“One of the most exciting aspects of this microscope is that it will allow us to address the global energy challenge and put IU, the College and our Department at the forefront of leading-edge research and discovery,” said Steven Tait, chair of the Department of Chemistry, Herman T. Briscoe Professor of Chemistry and associate director of the Electron Microscopy Center. “By being able to visualize materials at the atomic level, we can develop a deeper understanding of their fundamental characteristics, which will accelerate discovery of new materials on our campus.”
The new microscope will be part of the IU Bloomington Electron Microscopy Center, a campus research facility that serves faculty within the College and beyond. The acquisition of the NEOARM Atomic Resolution Analytical Electron Microscope coincides with the major refurbishment of specialized lab space in Simon Hall, an interdisciplinary sciences building, and will be installed during this fall 2023 semester.
“This is a remarkable tool that will primarily be operated by IU students and scientists, that will support transformative research supported by federal funding agencies,” Tait said. “Student users will benefit by advancing their research projects and also by receiving training on a world-class tool to benefit their future careers.”
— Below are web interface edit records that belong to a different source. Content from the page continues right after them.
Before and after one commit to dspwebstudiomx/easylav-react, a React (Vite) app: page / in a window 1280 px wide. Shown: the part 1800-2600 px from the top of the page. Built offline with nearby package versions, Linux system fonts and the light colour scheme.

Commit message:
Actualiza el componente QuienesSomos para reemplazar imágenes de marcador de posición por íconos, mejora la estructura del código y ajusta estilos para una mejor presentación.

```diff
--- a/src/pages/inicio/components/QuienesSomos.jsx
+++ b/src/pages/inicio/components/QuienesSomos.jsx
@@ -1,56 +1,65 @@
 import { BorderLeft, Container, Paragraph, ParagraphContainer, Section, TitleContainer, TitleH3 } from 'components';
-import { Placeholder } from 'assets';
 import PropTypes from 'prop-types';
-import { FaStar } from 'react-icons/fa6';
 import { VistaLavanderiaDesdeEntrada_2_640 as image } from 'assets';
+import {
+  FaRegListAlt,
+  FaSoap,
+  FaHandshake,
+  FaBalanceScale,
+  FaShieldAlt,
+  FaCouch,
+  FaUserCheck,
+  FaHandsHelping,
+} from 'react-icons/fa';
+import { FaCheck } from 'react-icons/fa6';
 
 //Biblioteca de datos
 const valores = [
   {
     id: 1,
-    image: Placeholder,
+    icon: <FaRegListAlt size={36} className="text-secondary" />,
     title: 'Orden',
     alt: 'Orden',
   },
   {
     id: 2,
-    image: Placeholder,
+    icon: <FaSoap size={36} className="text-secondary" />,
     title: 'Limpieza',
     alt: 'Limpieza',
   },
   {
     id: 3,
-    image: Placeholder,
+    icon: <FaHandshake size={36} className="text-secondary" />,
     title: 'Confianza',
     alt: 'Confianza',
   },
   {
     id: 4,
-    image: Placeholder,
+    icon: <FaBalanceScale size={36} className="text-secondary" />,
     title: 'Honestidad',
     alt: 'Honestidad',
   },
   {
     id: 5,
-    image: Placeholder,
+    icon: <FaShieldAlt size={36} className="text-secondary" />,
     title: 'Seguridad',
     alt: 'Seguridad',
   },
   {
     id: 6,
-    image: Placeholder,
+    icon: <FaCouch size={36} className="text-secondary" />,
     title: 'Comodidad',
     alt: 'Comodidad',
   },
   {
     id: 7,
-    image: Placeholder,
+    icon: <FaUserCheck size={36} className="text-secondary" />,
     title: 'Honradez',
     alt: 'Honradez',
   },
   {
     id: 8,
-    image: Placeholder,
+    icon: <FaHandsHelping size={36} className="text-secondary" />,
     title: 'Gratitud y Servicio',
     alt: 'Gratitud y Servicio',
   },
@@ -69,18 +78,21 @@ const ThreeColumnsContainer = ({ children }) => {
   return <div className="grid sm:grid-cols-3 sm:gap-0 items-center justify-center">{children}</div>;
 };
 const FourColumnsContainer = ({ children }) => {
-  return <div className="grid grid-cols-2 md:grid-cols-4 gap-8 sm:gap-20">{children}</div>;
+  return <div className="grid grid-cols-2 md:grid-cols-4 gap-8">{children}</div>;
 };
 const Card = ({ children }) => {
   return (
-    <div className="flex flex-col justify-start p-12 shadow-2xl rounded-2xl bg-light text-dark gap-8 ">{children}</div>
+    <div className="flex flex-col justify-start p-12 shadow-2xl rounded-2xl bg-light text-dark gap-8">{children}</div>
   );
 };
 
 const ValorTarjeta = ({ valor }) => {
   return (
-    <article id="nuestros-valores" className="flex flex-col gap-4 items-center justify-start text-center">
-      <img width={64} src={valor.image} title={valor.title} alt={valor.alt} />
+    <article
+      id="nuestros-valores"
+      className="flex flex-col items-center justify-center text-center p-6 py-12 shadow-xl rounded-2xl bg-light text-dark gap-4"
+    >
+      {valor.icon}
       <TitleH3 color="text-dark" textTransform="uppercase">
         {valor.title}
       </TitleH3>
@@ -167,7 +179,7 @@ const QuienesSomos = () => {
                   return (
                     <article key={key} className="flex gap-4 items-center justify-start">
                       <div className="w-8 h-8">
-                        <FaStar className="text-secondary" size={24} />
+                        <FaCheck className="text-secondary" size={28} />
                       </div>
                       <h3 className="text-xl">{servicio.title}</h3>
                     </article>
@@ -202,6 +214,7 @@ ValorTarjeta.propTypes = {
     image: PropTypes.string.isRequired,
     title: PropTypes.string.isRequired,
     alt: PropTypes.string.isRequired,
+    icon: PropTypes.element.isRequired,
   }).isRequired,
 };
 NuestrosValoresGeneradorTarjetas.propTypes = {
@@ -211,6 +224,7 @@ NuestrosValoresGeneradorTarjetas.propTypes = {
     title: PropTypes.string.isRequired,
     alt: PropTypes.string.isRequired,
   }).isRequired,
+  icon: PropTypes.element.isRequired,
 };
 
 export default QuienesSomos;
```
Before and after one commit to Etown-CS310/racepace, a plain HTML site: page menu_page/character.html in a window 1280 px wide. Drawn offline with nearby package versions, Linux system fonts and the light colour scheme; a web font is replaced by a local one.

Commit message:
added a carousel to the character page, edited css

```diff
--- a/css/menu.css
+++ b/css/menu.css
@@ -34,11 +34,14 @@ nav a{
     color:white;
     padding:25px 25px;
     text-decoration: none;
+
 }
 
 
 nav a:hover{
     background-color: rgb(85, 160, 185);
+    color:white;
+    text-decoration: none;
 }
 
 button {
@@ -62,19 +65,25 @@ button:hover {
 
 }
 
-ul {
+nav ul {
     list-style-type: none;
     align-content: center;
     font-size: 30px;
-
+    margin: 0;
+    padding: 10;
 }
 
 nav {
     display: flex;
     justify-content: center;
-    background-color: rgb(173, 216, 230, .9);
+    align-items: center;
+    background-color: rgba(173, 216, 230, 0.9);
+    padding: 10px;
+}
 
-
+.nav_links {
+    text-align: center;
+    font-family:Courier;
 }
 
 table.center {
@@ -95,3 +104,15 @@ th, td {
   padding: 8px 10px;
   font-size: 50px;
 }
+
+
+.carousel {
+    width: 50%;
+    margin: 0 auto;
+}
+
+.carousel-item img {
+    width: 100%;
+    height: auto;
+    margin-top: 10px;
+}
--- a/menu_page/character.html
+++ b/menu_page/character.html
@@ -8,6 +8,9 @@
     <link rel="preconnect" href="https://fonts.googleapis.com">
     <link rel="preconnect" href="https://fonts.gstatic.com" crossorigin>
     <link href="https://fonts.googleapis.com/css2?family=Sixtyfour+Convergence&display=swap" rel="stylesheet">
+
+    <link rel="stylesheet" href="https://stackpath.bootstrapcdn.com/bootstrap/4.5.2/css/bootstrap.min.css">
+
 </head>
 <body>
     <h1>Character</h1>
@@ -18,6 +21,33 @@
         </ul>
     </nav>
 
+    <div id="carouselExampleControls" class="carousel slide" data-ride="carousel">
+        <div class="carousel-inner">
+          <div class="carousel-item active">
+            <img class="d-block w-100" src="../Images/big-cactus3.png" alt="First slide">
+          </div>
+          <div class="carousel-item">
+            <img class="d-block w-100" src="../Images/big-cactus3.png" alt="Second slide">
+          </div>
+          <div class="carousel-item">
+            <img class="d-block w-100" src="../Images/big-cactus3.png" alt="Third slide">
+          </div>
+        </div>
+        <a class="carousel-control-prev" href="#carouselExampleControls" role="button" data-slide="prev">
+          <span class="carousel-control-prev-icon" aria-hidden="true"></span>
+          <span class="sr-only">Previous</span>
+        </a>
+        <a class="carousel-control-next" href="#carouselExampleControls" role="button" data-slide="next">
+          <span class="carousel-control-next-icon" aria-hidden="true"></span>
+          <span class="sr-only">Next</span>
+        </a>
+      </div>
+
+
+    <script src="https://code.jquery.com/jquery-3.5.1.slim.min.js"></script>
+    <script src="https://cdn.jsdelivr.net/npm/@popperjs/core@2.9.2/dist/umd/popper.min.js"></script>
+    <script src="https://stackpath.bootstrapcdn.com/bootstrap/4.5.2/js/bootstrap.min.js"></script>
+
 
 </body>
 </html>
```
Chemistry, physics and other academic departments across the College and IU Bloomington will be able to use the NEOARM microscope, as will researchers from other IU campuses, universities in the region and external partners.